Problem =>
Only the last stretch of the records is wanted: restate word for word the line with "Before and after one commit to levente-murgas/backlit, a" and every line after it.

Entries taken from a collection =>
● ● ● ●
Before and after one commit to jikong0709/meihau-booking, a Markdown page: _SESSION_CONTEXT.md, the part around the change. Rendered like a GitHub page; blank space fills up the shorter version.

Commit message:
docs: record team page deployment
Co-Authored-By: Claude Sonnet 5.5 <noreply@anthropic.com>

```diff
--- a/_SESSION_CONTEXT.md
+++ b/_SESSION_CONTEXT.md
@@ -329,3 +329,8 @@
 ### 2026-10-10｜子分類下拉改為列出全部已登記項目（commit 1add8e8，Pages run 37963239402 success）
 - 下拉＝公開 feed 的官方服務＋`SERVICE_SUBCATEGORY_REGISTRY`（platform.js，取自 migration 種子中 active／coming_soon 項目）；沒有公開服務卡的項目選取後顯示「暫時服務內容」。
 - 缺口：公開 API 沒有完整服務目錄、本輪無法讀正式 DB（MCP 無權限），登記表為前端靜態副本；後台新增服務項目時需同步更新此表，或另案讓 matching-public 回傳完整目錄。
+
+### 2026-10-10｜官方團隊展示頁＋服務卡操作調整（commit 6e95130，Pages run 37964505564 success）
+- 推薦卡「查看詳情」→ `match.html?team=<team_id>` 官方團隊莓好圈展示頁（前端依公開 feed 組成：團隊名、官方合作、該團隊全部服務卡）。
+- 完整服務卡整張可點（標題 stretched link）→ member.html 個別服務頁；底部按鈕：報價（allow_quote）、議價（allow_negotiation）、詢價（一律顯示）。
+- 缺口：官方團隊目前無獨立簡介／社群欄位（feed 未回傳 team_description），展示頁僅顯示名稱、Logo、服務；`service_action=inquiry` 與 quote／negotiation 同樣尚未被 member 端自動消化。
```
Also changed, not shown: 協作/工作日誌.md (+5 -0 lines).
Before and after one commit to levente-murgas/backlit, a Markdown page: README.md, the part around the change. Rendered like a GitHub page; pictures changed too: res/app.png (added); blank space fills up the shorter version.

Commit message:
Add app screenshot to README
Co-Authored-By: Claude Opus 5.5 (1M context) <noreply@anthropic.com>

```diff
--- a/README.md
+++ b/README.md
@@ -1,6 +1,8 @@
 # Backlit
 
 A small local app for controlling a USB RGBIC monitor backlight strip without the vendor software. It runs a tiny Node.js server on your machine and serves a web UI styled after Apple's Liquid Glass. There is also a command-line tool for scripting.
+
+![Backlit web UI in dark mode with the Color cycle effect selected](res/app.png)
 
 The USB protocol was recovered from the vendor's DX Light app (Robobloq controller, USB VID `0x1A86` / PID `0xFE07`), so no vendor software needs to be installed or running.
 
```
● ● ● ●
Reply =>
Before and after one commit to levente-murgas/backlit, a Markdown page: README.md, the part around the change. Rendered like a GitHub page; pictures changed too: res/app.png (added); blank space fills up the shorter version.

Commit message:
Add app screenshot to README
Co-Authored-By: Claude Opus 5.5 (1M context) <noreply@anthropic.com>

```diff
--- a/README.md
+++ b/README.md
@@ -1,6 +1,8 @@
 # Backlit
 
 A small local app for controlling a USB RGBIC monitor backlight strip without the vendor software. It runs a tiny Node.js server on your machine and serves a web UI styled after Apple's Liquid Glass. There is also a command-line tool for scripting.
+
+![Backlit web UI in dark mode with the Color cycle effect selected](res/app.png)
 
 The USB protocol was recovered from the vendor's DX Light app (Robobloq controller, USB VID `0x1A86` / PID `0xFE07`), so no vendor software needs to be installed or running.
 
```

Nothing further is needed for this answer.